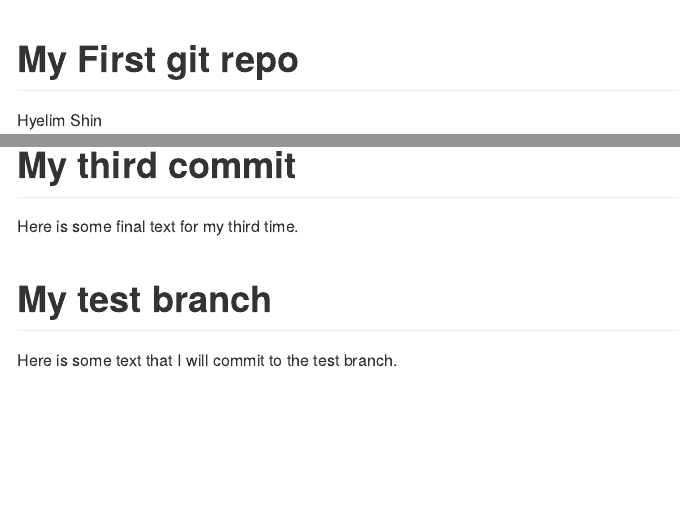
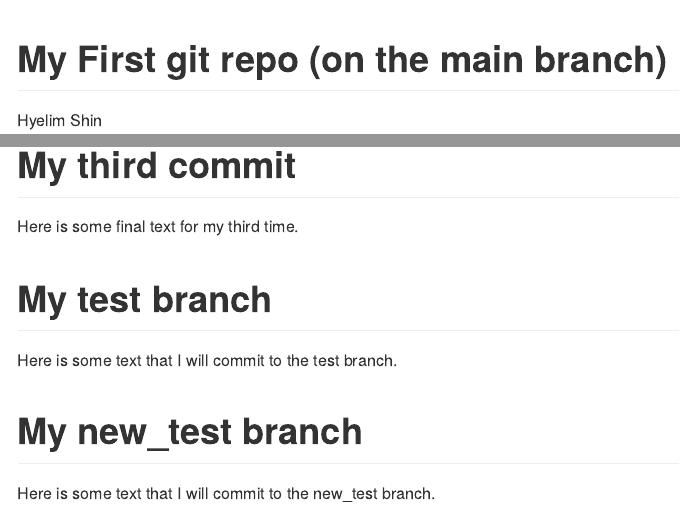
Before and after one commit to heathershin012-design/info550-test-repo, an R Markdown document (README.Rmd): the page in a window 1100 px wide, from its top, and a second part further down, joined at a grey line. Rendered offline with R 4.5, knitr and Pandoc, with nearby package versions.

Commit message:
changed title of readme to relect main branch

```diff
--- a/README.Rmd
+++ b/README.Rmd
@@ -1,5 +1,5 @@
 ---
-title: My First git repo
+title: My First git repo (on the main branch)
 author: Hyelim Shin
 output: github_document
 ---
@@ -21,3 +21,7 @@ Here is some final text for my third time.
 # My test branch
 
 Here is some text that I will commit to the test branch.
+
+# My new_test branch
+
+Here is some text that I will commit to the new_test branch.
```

···

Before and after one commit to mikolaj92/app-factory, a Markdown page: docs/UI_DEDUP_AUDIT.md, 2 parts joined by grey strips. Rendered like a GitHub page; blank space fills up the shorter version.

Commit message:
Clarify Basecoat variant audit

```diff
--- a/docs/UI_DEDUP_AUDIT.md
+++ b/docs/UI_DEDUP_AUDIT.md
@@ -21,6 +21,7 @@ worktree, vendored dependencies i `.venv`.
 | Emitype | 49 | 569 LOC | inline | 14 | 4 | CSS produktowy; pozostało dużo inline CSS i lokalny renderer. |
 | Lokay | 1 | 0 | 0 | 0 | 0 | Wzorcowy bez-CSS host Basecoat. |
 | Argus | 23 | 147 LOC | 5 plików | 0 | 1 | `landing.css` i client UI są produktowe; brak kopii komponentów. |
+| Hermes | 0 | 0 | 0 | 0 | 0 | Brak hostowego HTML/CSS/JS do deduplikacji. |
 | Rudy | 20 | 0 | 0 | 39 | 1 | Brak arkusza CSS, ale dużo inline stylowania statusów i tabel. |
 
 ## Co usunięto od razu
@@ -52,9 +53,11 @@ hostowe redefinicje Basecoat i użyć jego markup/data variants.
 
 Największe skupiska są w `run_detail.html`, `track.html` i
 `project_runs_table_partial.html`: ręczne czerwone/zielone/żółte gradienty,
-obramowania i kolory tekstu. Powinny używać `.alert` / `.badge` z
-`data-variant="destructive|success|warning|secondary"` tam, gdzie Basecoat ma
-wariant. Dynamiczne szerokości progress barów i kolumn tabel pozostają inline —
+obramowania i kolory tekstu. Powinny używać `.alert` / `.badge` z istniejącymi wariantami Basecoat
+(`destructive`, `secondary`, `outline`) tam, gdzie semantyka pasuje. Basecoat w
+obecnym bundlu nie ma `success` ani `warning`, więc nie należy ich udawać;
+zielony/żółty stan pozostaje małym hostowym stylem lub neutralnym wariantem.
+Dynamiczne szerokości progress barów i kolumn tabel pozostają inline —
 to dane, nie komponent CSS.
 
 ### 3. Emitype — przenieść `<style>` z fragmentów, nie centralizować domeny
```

···

**Exercise instructions**
For each line of the material that contains the word "Here", make a copy.

**Answer to this task**
@@ -21,3 +21,7 @@ Here is some final text for my third time.
 Here is some text that I will commit to the test branch.
+Here is some text that I will commit to the new_test branch.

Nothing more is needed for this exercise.